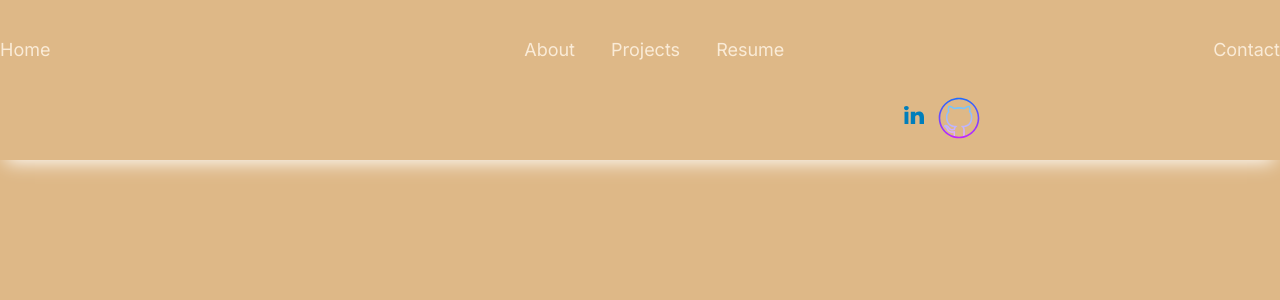
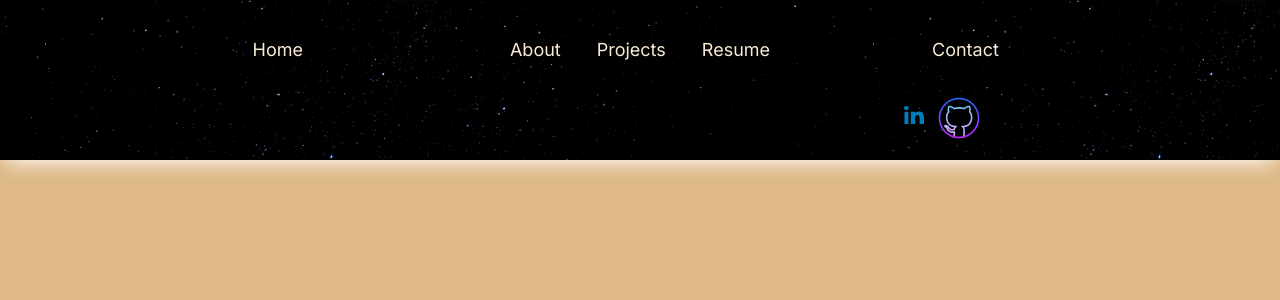
Before and after one commit to gino500/portfolio, a React (Vite) app: page / in a window 1280 px wide. Shown: the top 300 px of the page. Built offline with nearby package versions, Linux system fonts and the light colour scheme.

Commit message:
clean code

```diff
--- a/src/screens/header/HeaderScreen.css
+++ b/src/screens/header/HeaderScreen.css
@@ -1,10 +1,9 @@
 .nav-wrapper {
   width: 100vw;
   min-height: 160px;
-  /* Undecided backgrounds */
-  /* background: url("../../assets/nav-bg.png"); */
-  /* background: transparent; */
+  filter: grayscale(1%);
   box-shadow: 0 8px 18px -6px white;
+  background: url("../../assets/nav-bg.png");
 }
 
 .text-wrapper {
@@ -14,7 +13,7 @@
   padding-top: 2em;
 }
 
-.home-wrapper {
+.homeBtn-wrapper {
   display: flex;
   justify-content: end;
   width: 30vw;
@@ -22,12 +21,12 @@
 
 .text-group {
   display: flex;
+  justify-content: center;
   flex-wrap: wrap;
-  justify-content: center;
   width: 40vw;
 }
 
-.contact-wrapper {
+.contactBtn-wrapper {
   display: flex;
   width: 30vw;
 }
@@ -56,8 +55,8 @@
 
 @media screen and (min-width: 643px) {
   .social-wrapper {
+    height: 80px;
     align-items: end;
-    height: 80px;
   }
   .linkedin {
     margin-top: 11px;
@@ -66,8 +65,8 @@
 }
 
 .linkedin {
+  margin-right: 10px;
   padding-top: 12px;
-  margin-right: 10px;
 }
 
 .github {
```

+ + + + + + +

> [What to produce] Scan the lines above for the word "justify", then copy each line that has it.

> [Your response]
   justify-content: end;
+  justify-content: center;
-  justify-content: center;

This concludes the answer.